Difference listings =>
·····
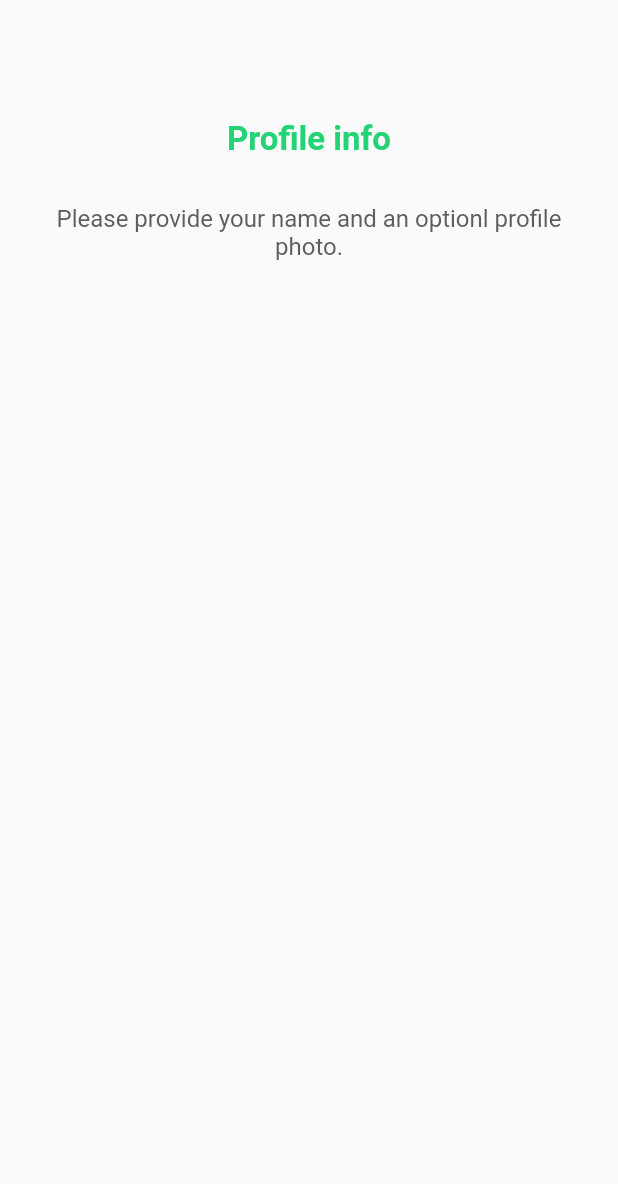
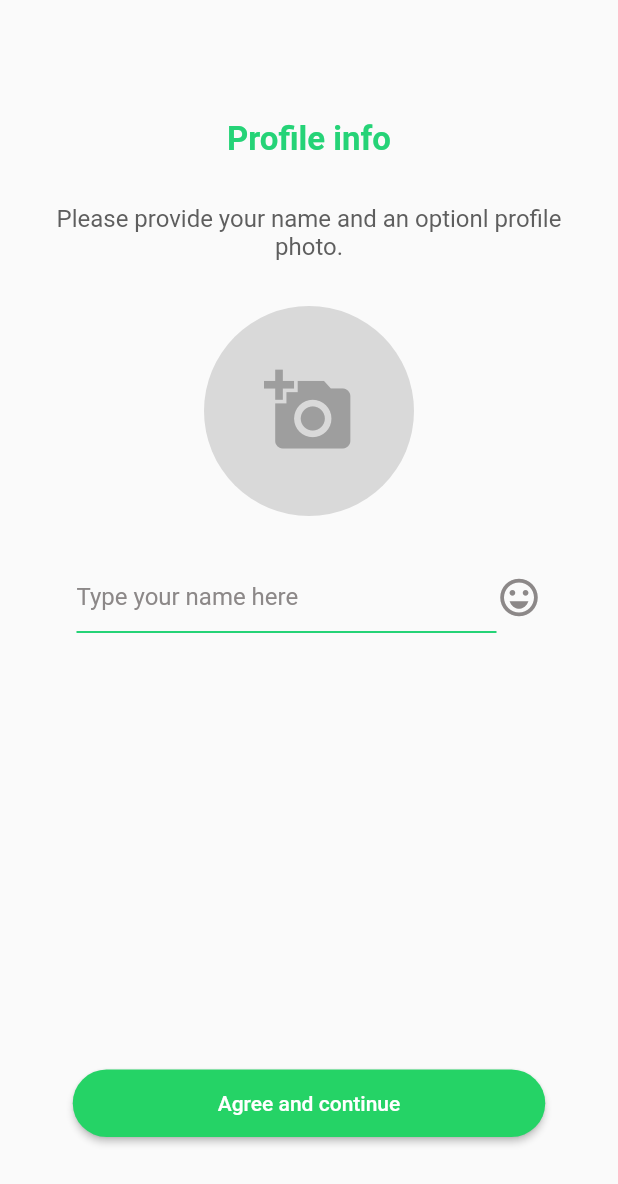
Before and after one commit to deyanzcoding/Whatsapp-Clone, a Flutter app: the ProfileScreen screen opened directly, on a phone screen of 412 x 824 dp. Shown: the top 1184 px of the screen. Run offline on Flutter 3.47's test engine with Material 3 defaults, Android fonts, the phone set to English and light mode, and no system bars; our stand-ins replace country_code_picker, pin_code_fields.

Commit message:
Update profile_screen.dart

```diff
--- a/lib/Profile/profile_screen.dart
+++ b/lib/Profile/profile_screen.dart
@@ -1,10 +1,10 @@
-
-
 import 'package:flutter/material.dart';
 import 'package:whatsapp_clone/Widgets/ui_helper.dart';
 
 class ProfileScreen extends StatelessWidget {
-  const ProfileScreen({super.key});
+  ProfileScreen({super.key});
+
+  TextEditingController nameController = TextEditingController();
 
   @override
   Widget build(BuildContext context) {
@@ -12,17 +12,82 @@ class ProfileScreen extends StatelessWidget {
       body: Center(
         child: Column(
           children: [
-            SizedBox(height: 80,),
-            UiHelper.CustomText(text: "Profile info", height: 22, color: Color(0xff25d377), fontweight: FontWeight.w700),
+            SizedBox(height: 80),
+            UiHelper.CustomText(
+              text: "Profile info",
+              height: 22,
+              color: Color(0xff25d377),
+              fontweight: FontWeight.w600,
+            ),
+            SizedBox(height: 30),
+
+            Padding(
+              padding: const EdgeInsets.symmetric(horizontal: 15.0),
+              child: UiHelper.CustomText(
+                text: "Please provide your name and an optionl profile photo.",
+                height: 16,
+                textalignment: TextAlign.center,
+              ),
+            ),
+            SizedBox(height: 30),
+
+            //circle avatar
+            CircleAvatar(
+              radius: 70,
+              backgroundColor: Color(0xffD9D9D9),
+              child: Icon(Icons.add_a_photo , size: 60, color: Colors.grey,),
+            ),
             SizedBox(height: 30,),
 
-         Padding(
-          padding: const EdgeInsets.symmetric(horizontal: 15.0),
-          child: UiHelper.CustomText(text: "Please provide your name and an optionl profile photo.", height: 16, textalignment: TextAlign.center)
-         ),
+            Row(
+              mainAxisAlignment: MainAxisAlignment.center,
+              children: [
+                SizedBox(
+                  width: 280,
+                  child: TextField(
+                    controller: nameController,
+                    decoration: InputDecoration(
+                      hintText: 'Type your name here',
+                      hintStyle: TextStyle(color: Color(0xff8c8888)),
+
+                      border: UnderlineInputBorder(
+                      borderSide: BorderSide(
+                        color: Color(0xff25d377),
+                        width: 2,
+                      )
+                      ),
+
+                      enabledBorder: UnderlineInputBorder(
+                        borderSide: BorderSide(color: Color(0xff25d377), width: 1.3),
+                      ),
+                      focusedBorder: UnderlineInputBorder(
+                        borderSide: BorderSide(color: Color(0xff25d377), width: 2),
+                      ),
+                    ),
+                  ),
+                ),
+                Icon(Icons.emoji_emotions_outlined,size: 30, color: Color(0xff8c8888),)
+              ],
+            ),
+
           ],
         ),
       ),
+
+
+      floatingActionButton: Padding(
+        padding: EdgeInsets.only(bottom: 50),
+        child: UiHelper.CustomButton(
+          // callback: () {
+          //   Navigator.push(
+          //     context,
+          //     MaterialPageRoute(builder: (context) => LoginScreen()),
+          //   );
+          // },
+          buttonname: "Agree and continue", callback: () {  },
+        ),
+      ),
+      floatingActionButtonLocation: FloatingActionButtonLocation.centerFloat,
     );
   }
 }
```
·····
Exercise directions => Please copy the entries in full. Leave each image out.

Problem solution =>
Before and after one commit to deyanzcoding/Whatsapp-Clone, a Flutter app: the ProfileScreen screen opened directly, on a phone screen of 412 x 824 dp. Shown: the top 1184 px of the screen. Run offline on Flutter 3.47's test engine with Material 3 defaults, Android fonts, the phone set to English and light mode, and no system bars; our stand-ins replace country_code_picker, pin_code_fields.

Commit message:
Update profile_screen.dart

```diff
--- a/lib/Profile/profile_screen.dart
+++ b/lib/Profile/profile_screen.dart
@@ -1,10 +1,10 @@
-
-
 import 'package:flutter/material.dart';
 import 'package:whatsapp_clone/Widgets/ui_helper.dart';
 
 class ProfileScreen extends StatelessWidget {
-  const ProfileScreen({super.key});
+  ProfileScreen({super.key});
+
+  TextEditingController nameController = TextEditingController();
 
   @override
   Widget build(BuildContext context) {
@@ -12,17 +12,82 @@ class ProfileScreen extends StatelessWidget {
       body: Center(
         child: Column(
           children: [
-            SizedBox(height: 80,),
-            UiHelper.CustomText(text: "Profile info", height: 22, color: Color(0xff25d377), fontweight: FontWeight.w700),
+            SizedBox(height: 80),
+            UiHelper.CustomText(
+              text: "Profile info",
+              height: 22,
+              color: Color(0xff25d377),
+              fontweight: FontWeight.w600,
+            ),
+            SizedBox(height: 30),
+
+            Padding(
+              padding: const EdgeInsets.symmetric(horizontal: 15.0),
+              child: UiHelper.CustomText(
+                text: "Please provide your name and an optionl profile photo.",
+                height: 16,
+                textalignment: TextAlign.center,
+              ),
+            ),
+            SizedBox(height: 30),
+
+            //circle avatar
+            CircleAvatar(
+              radius: 70,
+              backgroundColor: Color(0xffD9D9D9),
+              child: Icon(Icons.add_a_photo , size: 60, color: Colors.grey,),
+            ),
             SizedBox(height: 30,),
 
-         Padding(
-          padding: const EdgeInsets.symmetric(horizontal: 15.0),
-          child: UiHelper.CustomText(text: "Please provide your name and an optionl profile photo.", height: 16, textalignment: TextAlign.center)
-         ),
+            Row(
+              mainAxisAlignment: MainAxisAlignment.center,
+              children: [
+                SizedBox(
+                  width: 280,
+                  child: TextField(
+                    controller: nameController,
+                    decoration: InputDecoration(
+                      hintText: 'Type your name here',
+                      hintStyle: TextStyle(color: Color(0xff8c8888)),
+
+                      border: UnderlineInputBorder(
+                      borderSide: BorderSide(
+                        color: Color(0xff25d377),
+                        width: 2,
+                      )
+                      ),
+
+                      enabledBorder: UnderlineInputBorder(
+                        borderSide: BorderSide(color: Color(0xff25d377), width: 1.3),
+                      ),
+                      focusedBorder: UnderlineInputBorder(
+                        borderSide: BorderSide(color: Color(0xff25d377), width: 2),
+                      ),
+                    ),
+                  ),
+                ),
+                Icon(Icons.emoji_emotions_outlined,size: 30, color: Color(0xff8c8888),)
+              ],
+            ),
+
           ],
         ),
       ),
+
+
+      floatingActionButton: Padding(
+        padding: EdgeInsets.only(bottom: 50),
+        child: UiHelper.CustomButton(
+          // callback: () {
+          //   Navigator.push(
+          //     context,
+          //     MaterialPageRoute(builder: (context) => LoginScreen()),
+          //   );
+          // },
+          buttonname: "Agree and continue", callback: () {  },
+        ),
+      ),
+      floatingActionButtonLocation: FloatingActionButtonLocation.centerFloat,
     );
   }
 }
```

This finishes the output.